Sep 5, 2014

Just Desserts: Fromage Blanc


Do the French love desserts? Undoubtedly. But what they call dessert is not necessarily what we're thinking of in the US. Fresh fruit? Plain yogurt? Yum! What's shocking (and gratifying) is that after several years in France, we all have converted to this definition of daily dessert, more or less, and this is especially true for the children, thanks to their experience with school lunches.

Pippa's four-course lunches served to her at the table always include a dessert, but quite often that dessert is fruit, yogurt, or Fromage Blanc. The yogurt and Fromage Blanc are served lightly sugared, plain with sugar optional, or with some fruit coulis. But it's not just at school: At nearly every casual restaurant and bakery counter in France, you'll see an option of Fromage Blanc or yogurt as a dessert option.

So while crazy rich crème brulées and pastries are available in France, perhaps one of the reasons that people aren't so large here is that they're not eating them regularly. There are desserts and then there are DESSERTS, if you know what I mean, and they each have their place on the table. Pippa's school serves her a real sugar treat after lunch no more than once or twice per week.

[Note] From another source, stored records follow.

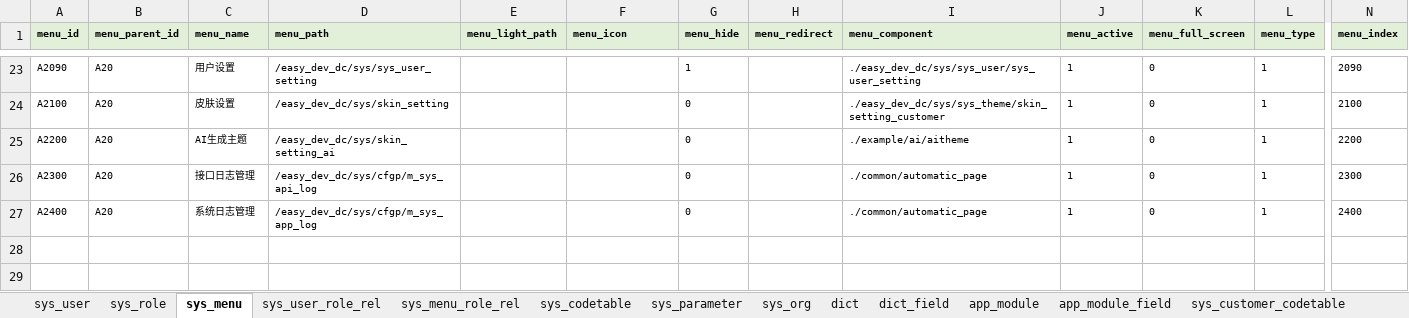
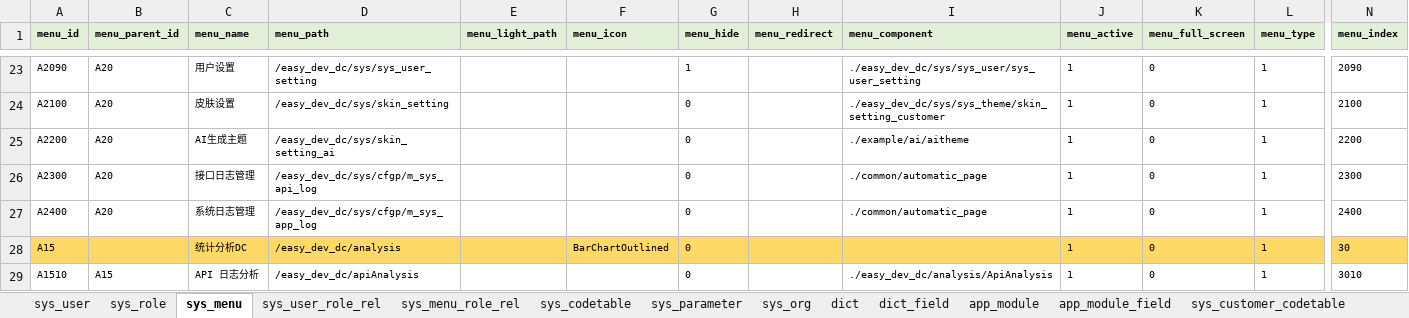
Before and after one commit to zangnan/umi_max, an Excel workbook: public/import_template/v0.2node/node_init_data.xlsx, sheet sys_menu, drawn as a sheet; only a part is shown, gaps mark what is left out; values as stored, in another font and other column widths than the file's, no borders; rows hold the shown columns only; the diff names each change by its address in the sheet, - before the commit and + after, or states it on an @@ line.

```diff
--- a/public/import_template/v0.2node/node_init_data.xlsx (sheet sys_menu)
+++ b/public/import_template/v0.2node/node_init_data.xlsx (sheet sys_menu)
+row 28: A15 |  | 统计分析DC | /easy_dev_dc/analysis |  | BarChartOutlined | 0 |  |  | 1 | 0 | 1 | 30
+row 29: A1510 | A15 | API 日志分析 | /easy_dev_dc/apiAnalysis |  |  | 0 |  | ./easy_dev_dc/analysis/ApiAnalysis | 1 | 0 | 1 | 3010
```
Also changed, not shown: sheet sys_menu_role_rel, 2 other files.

Below is a much more normal, daily dessert for the French. Frankly, most Americans would call it "breakfast". After years here, I now see it as dessert. And breakfast. Twice a day is just fine with me.

Yes, sharp-eyed viewers will recognized the photo from the posting on the difference between all these creamy, cultured (or not) dairy dollops. This is a recent breakfast of nectarines and Fromage Blanc. It looks remarkably like every breakfast I've eaten for about 10 years, but also remarkably like every dessert that Gigi has eaten for all of middle school so far. She can choose her own dessert, cafeteria-style, and her favorite is either plain yogurt or Fromage Blanc with a sprinkle of sugar.

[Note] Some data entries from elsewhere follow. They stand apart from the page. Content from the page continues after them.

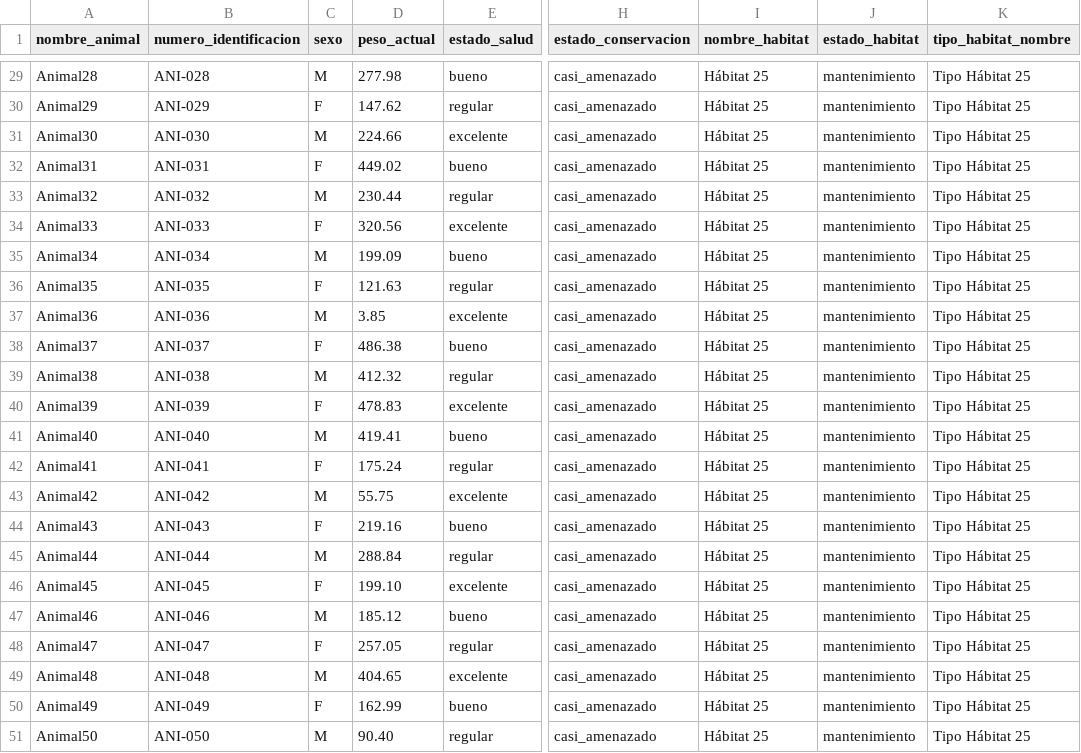
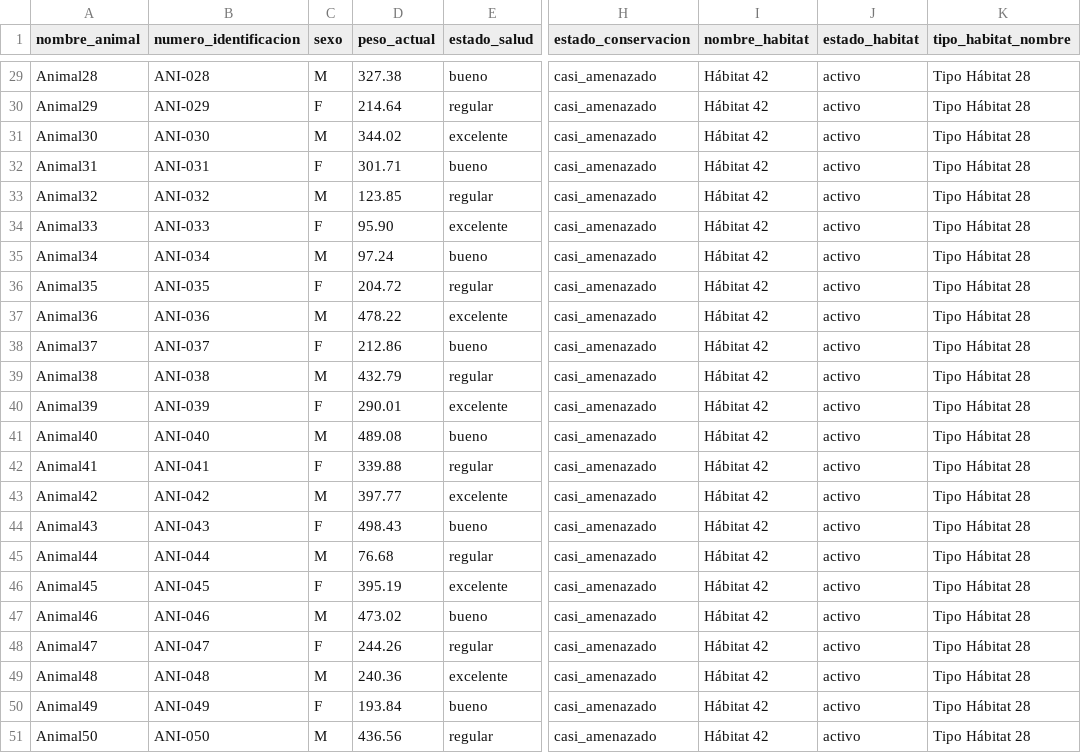
Before and after one commit to AleWWH1104/Proyecto4_BD, a CSV file: reports_output/reporte_animales_habitat_todos.csv, drawn as a sheet; only a part is shown, gaps mark what is left out; the diff covers the shown part only; the diff names each change by its address in the sheet, - before the commit and + after, or states it on an @@ line.

```diff
--- a/reports_output/reporte_animales_habitat_todos.csv
+++ b/reports_output/reporte_animales_habitat_todos.csv
-D29 (peso_actual): 277.98
+D29 (peso_actual): 327.38
-I29:I51 (nombre_habitat): Hábitat 25
+I29:I51 (nombre_habitat): Hábitat 42
-J29:J51 (estado_habitat): mantenimiento
+J29:J51 (estado_habitat): activo
-K29:K51 (tipo_habitat_nombre): Tipo Hábitat 25
+K29:K51 (tipo_habitat_nombre): Tipo Hábitat 28
-D30 (peso_actual): 147.62
+D30 (peso_actual): 214.64
-D31 (peso_actual): 224.66
+D31 (peso_actual): 344.02
-D32 (peso_actual): 449.02
+D32 (peso_actual): 301.71
-D33 (peso_actual): 230.44
+D33 (peso_actual): 123.85
-D34 (peso_actual): 320.56
+D34 (peso_actual): 95.90
-D35 (peso_actual): 199.09
+D35 (peso_actual): 97.24
-D36 (peso_actual): 121.63
+D36 (peso_actual): 204.72
-D37 (peso_actual): 3.85
+D37 (peso_actual): 478.22
-D38 (peso_actual): 486.38
+D38 (peso_actual): 212.86
-D39 (peso_actual): 412.32
+D39 (peso_actual): 432.79
-D40 (peso_actual): 478.83
+D40 (peso_actual): 290.01
-D41 (peso_actual): 419.41
+D41 (peso_actual): 489.08
-D42 (peso_actual): 175.24
+D42 (peso_actual): 339.88
-D43 (peso_actual): 55.75
+D43 (peso_actual): 397.77
-D44 (peso_actual): 219.16
+D44 (peso_actual): 498.43
-D45 (peso_actual): 288.84
+D45 (peso_actual): 76.68
-D46 (peso_actual): 199.10
+D46 (peso_actual): 395.19
-D47 (peso_actual): 185.12
+D47 (peso_actual): 473.02
-D48 (peso_actual): 257.05
+D48 (peso_actual): 244.26
-D49 (peso_actual): 404.65
+D49 (peso_actual): 240.36
-D50 (peso_actual): 162.99
+D50 (peso_actual): 193.84
-D51 (peso_actual): 90.40
+D51 (peso_actual): 436.56
```
Also changed, not shown: 108 edited cells elsewhere in this file, reports_output/reporte_alimentos_proveedores_todos.csv, reports_output/reporte_eventos_asistencia_todos.csv.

THE CHEESE: Fromage Blanc

Though Fromange Blanc looks, tastes, and feels like yogurt, it is indeed a cheese, made through the same process as many cheeses. The name even means "White Cheese". Cows' milk, raw or pasteurized, is put under pressure ("Quick! Turn into something delicious!") to thicken it, then cooled back down, beaten, and strained.

Fromage Blanc is a great source of calcium and protein, and works well in recipes or straight in a bowl, both for salty and sweet dishes.

It tastes less tangy than a yogurt -- like all of the good, sweet creaminess with none of the sour effect. Fromage Blanc is sometimes eaten nature (plain), sometimes with salty herbs in it, but more commonly for dessert either with sugar, fruit, or fruit sauce.

Depending on the manufacturer, it can be a small farmhouse cheese, or a huge industrial one. The texture can also range from unctuous and creamy to almost custardy, as in the photo above from the organic, farmhouse sample.


Fromage Blanc, the cheese that's a breakfast for me, a dessert for the French, and doesn't actually taste like a fromage at all.


Post a Comment

Design by Free WordPress Themes | Bloggerized by Lasantha - Premium Blogger Themes | Customized by Mihai